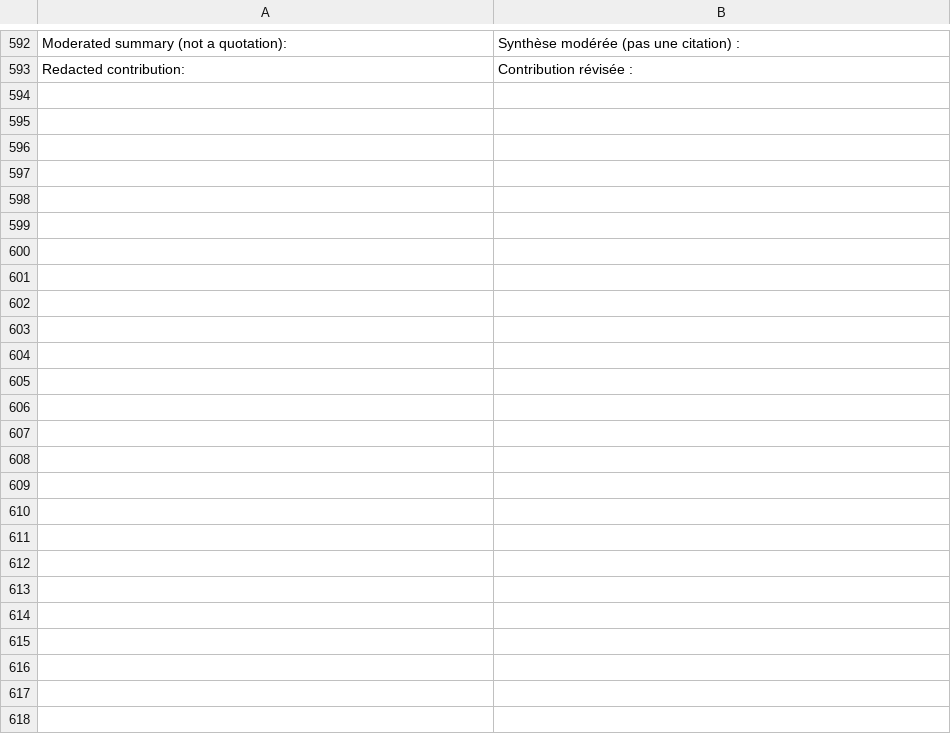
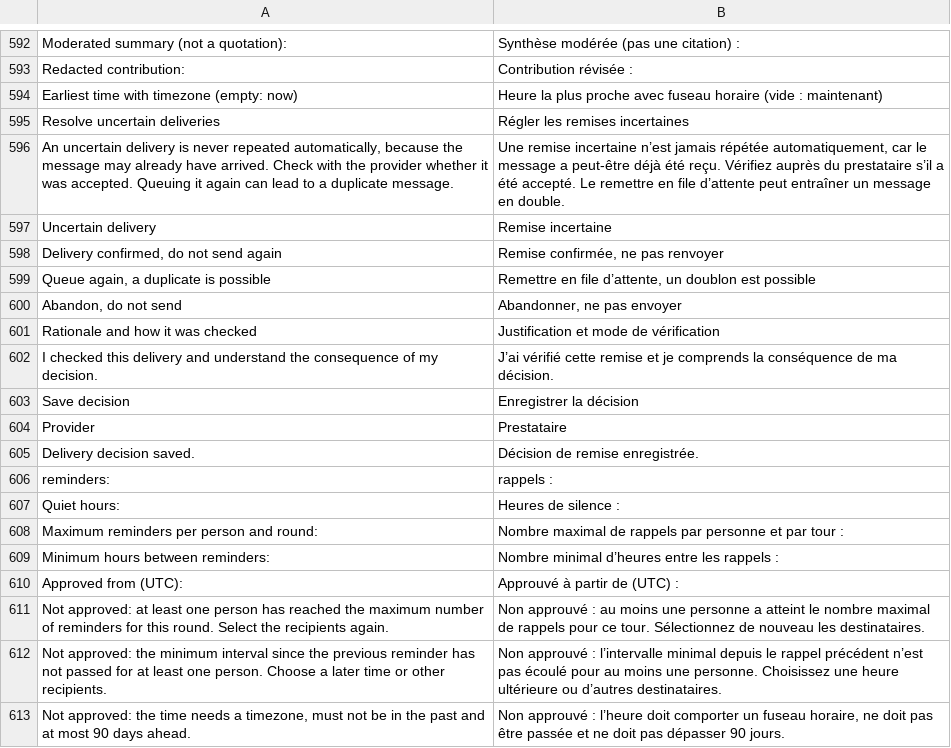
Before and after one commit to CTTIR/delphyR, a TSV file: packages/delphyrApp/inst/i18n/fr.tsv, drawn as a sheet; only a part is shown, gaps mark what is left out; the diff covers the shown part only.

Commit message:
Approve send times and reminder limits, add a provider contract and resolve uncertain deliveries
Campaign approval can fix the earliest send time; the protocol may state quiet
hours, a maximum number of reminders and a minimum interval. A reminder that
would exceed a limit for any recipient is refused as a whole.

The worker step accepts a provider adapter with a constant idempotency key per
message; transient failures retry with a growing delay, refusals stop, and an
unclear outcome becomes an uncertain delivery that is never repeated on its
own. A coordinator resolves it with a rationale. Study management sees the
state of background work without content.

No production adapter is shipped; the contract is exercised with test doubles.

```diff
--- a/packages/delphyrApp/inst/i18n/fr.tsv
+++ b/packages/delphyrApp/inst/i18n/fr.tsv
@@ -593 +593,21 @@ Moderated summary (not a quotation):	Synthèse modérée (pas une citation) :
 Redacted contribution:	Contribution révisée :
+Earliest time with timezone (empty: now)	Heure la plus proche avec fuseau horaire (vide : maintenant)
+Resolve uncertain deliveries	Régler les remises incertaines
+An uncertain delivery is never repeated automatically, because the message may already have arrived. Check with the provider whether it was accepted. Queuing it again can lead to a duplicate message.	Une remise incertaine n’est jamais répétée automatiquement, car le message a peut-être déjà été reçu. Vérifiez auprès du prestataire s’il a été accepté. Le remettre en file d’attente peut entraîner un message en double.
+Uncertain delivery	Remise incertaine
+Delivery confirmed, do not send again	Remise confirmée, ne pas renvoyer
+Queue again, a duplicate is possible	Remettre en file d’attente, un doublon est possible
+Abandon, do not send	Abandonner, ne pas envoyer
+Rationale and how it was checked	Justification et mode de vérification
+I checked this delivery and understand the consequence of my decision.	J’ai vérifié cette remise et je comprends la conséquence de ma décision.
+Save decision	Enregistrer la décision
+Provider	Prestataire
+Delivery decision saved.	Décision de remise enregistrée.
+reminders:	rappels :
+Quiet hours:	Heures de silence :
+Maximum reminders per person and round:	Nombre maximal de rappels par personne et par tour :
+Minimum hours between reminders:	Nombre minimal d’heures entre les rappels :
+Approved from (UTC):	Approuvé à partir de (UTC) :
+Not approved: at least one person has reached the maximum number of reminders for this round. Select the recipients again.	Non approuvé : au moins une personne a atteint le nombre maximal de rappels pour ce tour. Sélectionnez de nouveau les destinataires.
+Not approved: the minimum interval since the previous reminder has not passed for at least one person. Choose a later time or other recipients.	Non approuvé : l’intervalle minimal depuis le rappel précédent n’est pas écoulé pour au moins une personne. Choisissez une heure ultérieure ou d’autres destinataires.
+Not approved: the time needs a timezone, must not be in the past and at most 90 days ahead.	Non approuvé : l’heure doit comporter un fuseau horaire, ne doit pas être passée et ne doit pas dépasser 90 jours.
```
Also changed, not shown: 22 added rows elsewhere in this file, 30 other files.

TASK REQUIREMENTS - Only the number should be given: how many lines in the data contain the string "adapter".

EXPECTED ANSWER - 2